Outer membrane protein size and LPS O-antigen define protective antibody targeting to the Salmonella surface
Domínguez-Medina CC., Pérez-Toledo M., Schager AE., Marshall JL., Cook CN., Bobat S., Hwang H., Chun BJ., Logan E., Bryant JA., Channell WM., Morris FC., Jossi SE., Alshayea A., Rossiter AE., Barrow PA., Horsnell WG., MacLennan CA., Henderson IR., Lakey JH., Gumbart JC., López-Macías C., Bavro VN., Cunningham AF.

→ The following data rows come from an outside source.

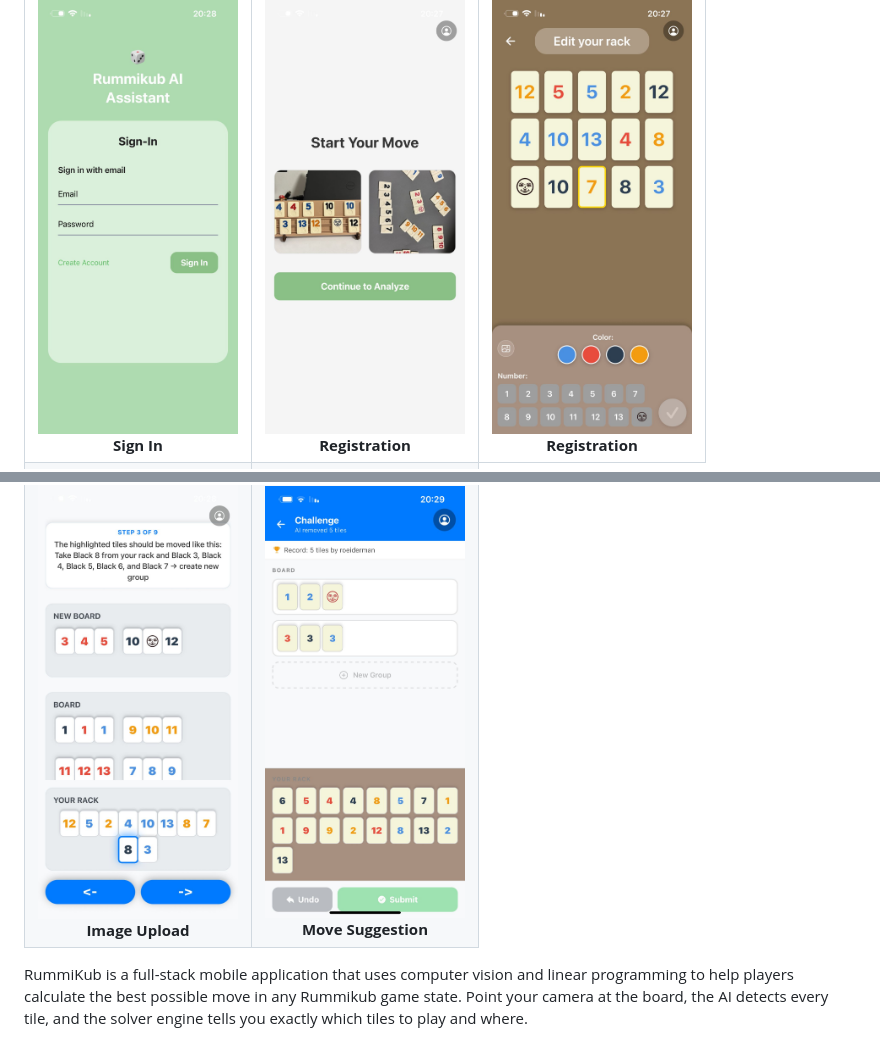
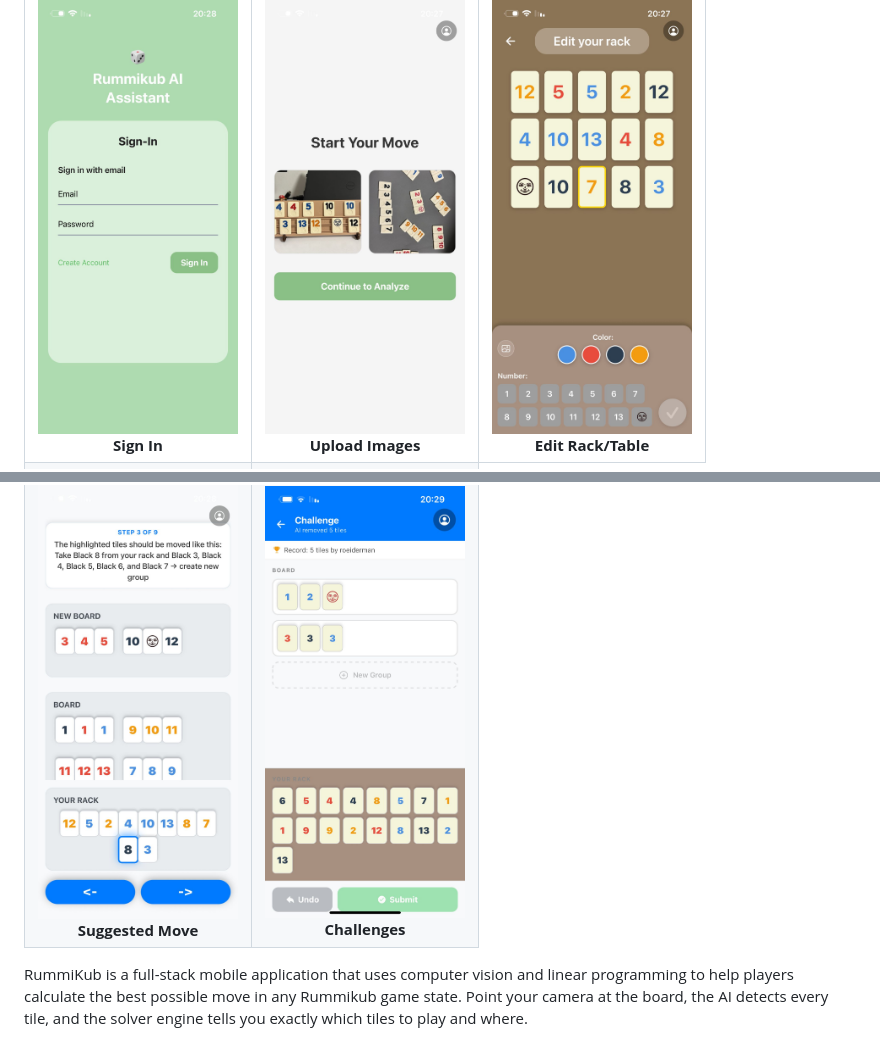
Before and after one commit to roeiderman/RummiKub-Project, a Markdown page: README.md, 2 parts joined by grey strips. GitHub-like rendering.

```diff
--- a/README.md
+++ b/README.md
@@ -8,21 +8,21 @@
     </td>
     <td align="center">
       <img src="images/העלאת תמונות.jpeg" width="200"><br>
-      <b>Registration</b>
+      <b>Upload Images</b>
     </td>
     <td align="center">
       <img src="images/מסך עריכה2.jpeg" width="200"><br>
-      <b>Registration</b>
+      <b>Edit Rack/Table</b>
     </td>
   </tr>
   <tr>
     <td align="center">
       <img src="images/הצגת מהלך.jpeg" width="200"><br>
-      <b>Image Upload</b>
+      <b>Suggested Move</b>
     </td>
     <td align="center">
       <img src="images/אתגר2.jpeg" width="200"><br>
-      <b>Move Suggestion</b>
+      <b>Challenges</b>
     </td>
   </tr>
 </table>
```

AbstractLipopolysaccharide (LPS) O-antigen (O-Ag) is known to limit antibody binding to surface antigens, although the relationship between antibody, O-Ag and other outer-membrane antigens is poorly understood. Here we report, immunization with the trimeric porin OmpD from Salmonella Typhimurium (STmOmpD) protects against infection. Atomistic molecular dynamics simulations indicate this is because OmpD trimers generate footprints within the O-Ag layer sufficiently sized for a single IgG Fab to access. While STmOmpD differs from its orthologue in S. Enteritidis (SEn) by a single amino-acid residue, immunization with STmOmpD confers minimal protection to SEn. This is due to the OmpD-O-Ag interplay restricting IgG binding, with the pairing of OmpD with its native O-Ag being essential for optimal protection after immunization. Thus, both the chemical and physical structure of O-Ag are key for the presentation of specific epitopes within proteinaceous surface-antigens. This enhances combinatorial antigenic diversity in Gram-negative bacteria, while reducing associated fitness costs.